According to the documents, the company posted a revenue of Rs 26.6 crore in the last fiscal year (FY23), posting a nearly 44% growth as compared to its FY22 collection of Rs 15 crore.
Doubtnut claims that its presence and business have picked up in a big way on YouTube. The firm’s two YouTube channels NEET Hindi Medium and 9-10 Hindi Medium have grown 4X and 10X between March 2022 and March 2023, mentioned in the documents.
“…9-10 HM where revenues have grown 4X YoY [INR 22 L in Mar 2022 to 79L in Mar 2023] on the back of the growth in the channel…,” according to the documents.
Its NEET Hindi Medium (HM) monthly views on YouTube ballooned over 13X to 10 million in March 2023 from a little over 700,000 in March 2022 while the company’s 9-10 HM’s views also grew 70%, said documents. The company also made a belated effort to monetise its platform presence, and claims Rs 40 lakhs per month from there now.
“We see these growth numbers and reduction of cost by ⅛ as a turnaround. Doubtnut is on track of turning profitable by the end of the ongoing fiscal year (FY24),” said Nagori.
Doubtnut bled heavily in FY22 and spent Rs 194 crore during the year.
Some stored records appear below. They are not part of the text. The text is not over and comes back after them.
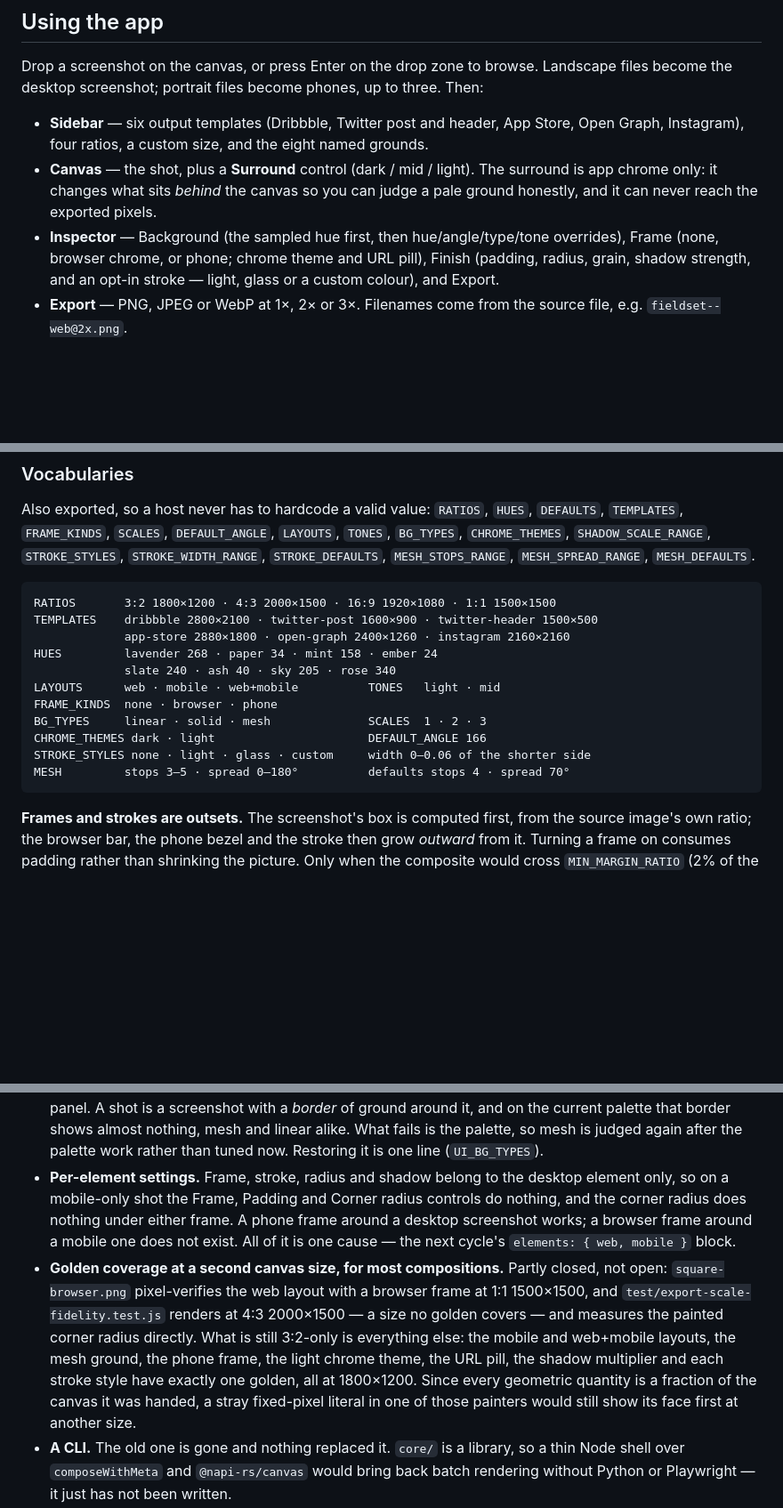
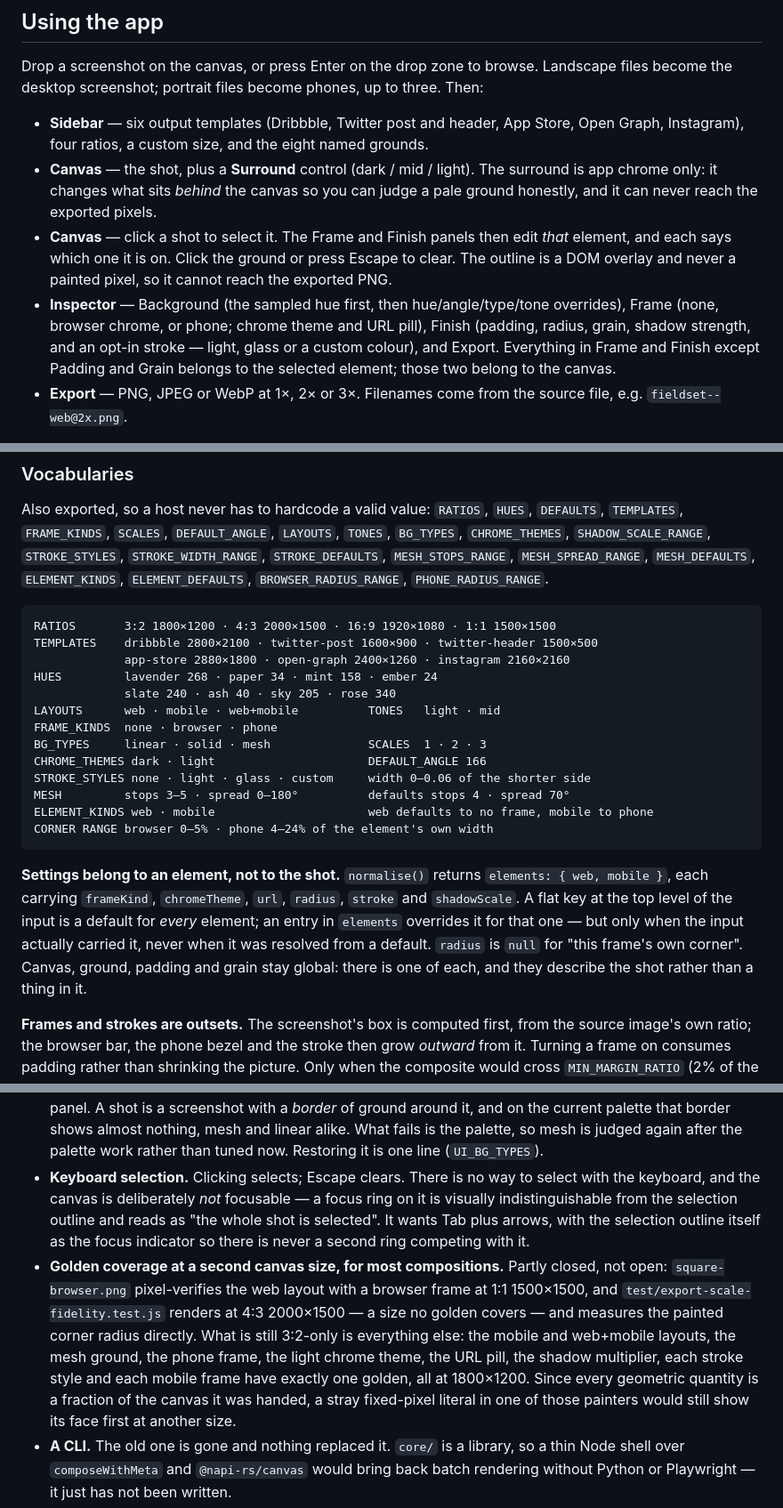
Before and after one commit to rockgomes/shotkit, a Markdown page: README.md, 3 parts joined by grey strips. Shown at 89% size. GitHub-like rendering; blank space fills up the shorter version.

Commit message:
docs: bring the README up to date for Cycle B
The elements block and its precedence rule, canvas selection under "Using
the app", the two corner-radius ranges, and the new vocabulary. Replaces the
"per-element settings" entry in "Not built yet" - the entry this cycle
closes - with keyboard selection, which it does not.

Co-Authored-By: Claude Opus 5 <noreply@anthropic.com>

````diff
--- a/README.md
+++ b/README.md
@@ -57,10 +57,16 @@ to three. Then:
 - **Canvas** — the shot, plus a **Surround** control (dark / mid / light). The
   surround is app chrome only: it changes what sits *behind* the canvas so you
   can judge a pale ground honestly, and it can never reach the exported pixels.
+- **Canvas** — click a shot to select it. The Frame and Finish panels then
+  edit *that* element, and each says which one it is on. Click the ground or
+  press Escape to clear. The outline is a DOM overlay and never a painted
+  pixel, so it cannot reach the exported PNG.
 - **Inspector** — Background (the sampled hue first, then hue/angle/type/tone
   overrides), Frame (none, browser chrome, or phone; chrome theme and URL pill),
   Finish (padding, radius, grain, shadow strength, and an opt-in stroke —
-  light, glass or a custom colour), and Export.
+  light, glass or a custom colour), and Export. Everything in Frame and
+  Finish except Padding and Grain belongs to the selected element; those two
+  belong to the canvas.
 - **Export** — PNG, JPEG or WebP at 1×, 2× or 3×. Filenames come from the source
   file, e.g. `fieldset--web@2x.png`.
 
@@ -157,7 +163,9 @@ Also exported, so a host never has to hardcode a valid value:
 `RATIOS`, `HUES`, `DEFAULTS`, `TEMPLATES`, `FRAME_KINDS`, `SCALES`,
 `DEFAULT_ANGLE`, `LAYOUTS`, `TONES`, `BG_TYPES`, `CHROME_THEMES`,
 `SHADOW_SCALE_RANGE`, `STROKE_STYLES`, `STROKE_WIDTH_RANGE`,
-`STROKE_DEFAULTS`, `MESH_STOPS_RANGE`, `MESH_SPREAD_RANGE`, `MESH_DEFAULTS`.
+`STROKE_DEFAULTS`, `MESH_STOPS_RANGE`, `MESH_SPREAD_RANGE`, `MESH_DEFAULTS`,
+`ELEMENT_KINDS`, `ELEMENT_DEFAULTS`, `BROWSER_RADIUS_RANGE`,
+`PHONE_RADIUS_RANGE`.
 
 ```
 RATIOS       3:2 1800×1200 · 4:3 2000×1500 · 16:9 1920×1080 · 1:1 1500×1500
@@ -171,7 +179,18 @@ BG_TYPES     linear · solid · mesh              SCALES  1 · 2 · 3
 CHROME_THEMES dark · light                      DEFAULT_ANGLE 166
 STROKE_STYLES none · light · glass · custom     width 0–0.06 of the shorter side
 MESH         stops 3–5 · spread 0–180°          defaults stops 4 · spread 70°
+ELEMENT_KINDS web · mobile                      web defaults to no frame, mobile to phone
+CORNER RANGE browser 0–5% · phone 4–24% of the element's own width
 ```
+
+**Settings belong to an element, not to the shot.** `normalise()` returns
+`elements: { web, mobile }`, each carrying `frameKind`, `chromeTheme`, `url`,
+`radius`, `stroke` and `shadowScale`. A flat key at the top level of the
+input is a default for *every* element; an entry in `elements` overrides it
+for that one — but only when the input actually carried it, never when it
+was resolved from a default. `radius` is `null` for "this frame's own
+corner". Canvas, ground, padding and grain stay global: there is one of
+each, and they describe the shot rather than a thing in it.
 
 **Frames and strokes are outsets.** The screenshot's box is computed first, from
 the source image's own ratio; the browser bar, the phone bezel and the stroke
@@ -278,20 +297,20 @@ Honest list. None of these is half-done; they are simply not there.
   shows almost nothing, mesh and linear alike. What fails is the palette, so
   mesh is judged again after the palette work rather than tuned now. Restoring
   it is one line (`UI_BG_TYPES`).
-- **Per-element settings.** Frame, stroke, radius and shadow belong to the
-  desktop element only, so on a mobile-only shot the Frame, Padding and Corner
-  radius controls do nothing, and the corner radius does nothing under either
-  frame. A phone frame around a desktop screenshot works; a browser frame
-  around a mobile one does not exist. All of it is one cause — the next cycle's
-  `elements: { web, mobile }` block.
+- **Keyboard selection.** Clicking selects; Escape clears. There is no way to
+  select with the keyboard, and the canvas is deliberately *not* focusable —
+  a focus ring on it is visually indistinguishable from the selection
+  outline and reads as "the whole shot is selected". It wants Tab plus
+  arrows, with the selection outline itself as the focus indicator so there
+  is never a second ring competing with it.
 - **Golden coverage at a second canvas size, for most compositions.** Partly
   closed, not open: `square-browser.png` pixel-verifies the web layout with a
   browser frame at 1:1 1500×1500, and `test/export-scale-fidelity.test.js`
   renders at 4:3 2000×1500 — a size no golden covers — and measures the painted
   corner radius directly. What is still 3:2-only is everything else: the mobile
   and web+mobile layouts, the mesh ground, the phone frame, the
-  light chrome theme, the URL pill, the shadow multiplier and each stroke style
-  have exactly one golden, all at 1800×1200. Since every geometric quantity is a fraction of
+  light chrome theme, the URL pill, the shadow multiplier, each stroke style
+  and each mobile frame have exactly one golden, all at 1800×1200. Since every geometric quantity is a fraction of
   the canvas it was handed, a stray fixed-pixel literal in one of those painters
   would still show its face first at another size.
 - **A CLI.** The old one is gone and nothing replaced it. `core/` is a library, so
````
The high burn-rate claimed most of its Series B round and the company was in a rush to raise new money. While no new investors were ready to rescue, its existing investors: Sequoia, Omidyar and Waterbridge invested $2.5 million (Rs 20 crore) in the company through convertible notes.
“The company will look to raise another couple of million in the same round with terms that are attractive for all stakeholders involved,” as per the documents.
Doubtnut has no doubt had to take strong steps to ensure sustainability, and in doing so, would have gone against many notions it had when it started off. From monetising its YouTube content to seeking charges for key courses, or even the higher focus on Hindi. The discipline and demands institutional funding places would have been considered positive, but for the apparently poorly planned spends through FY22. Cost cuts are usually seen as a sign of trouble, and for good reason. But in the current environment, many of the cost cutting exercises we are seeing are a much needed return to sanity and viability.
In Doubtnut’s case, one factor it has going for it is presumably a commitment to online teaching and monetisation, as its latest update has no mention of any offline push. That should allow it to avoid any major capex for some time now. Of course, it remains to be seen if that will be enough to remove any doubts about its future.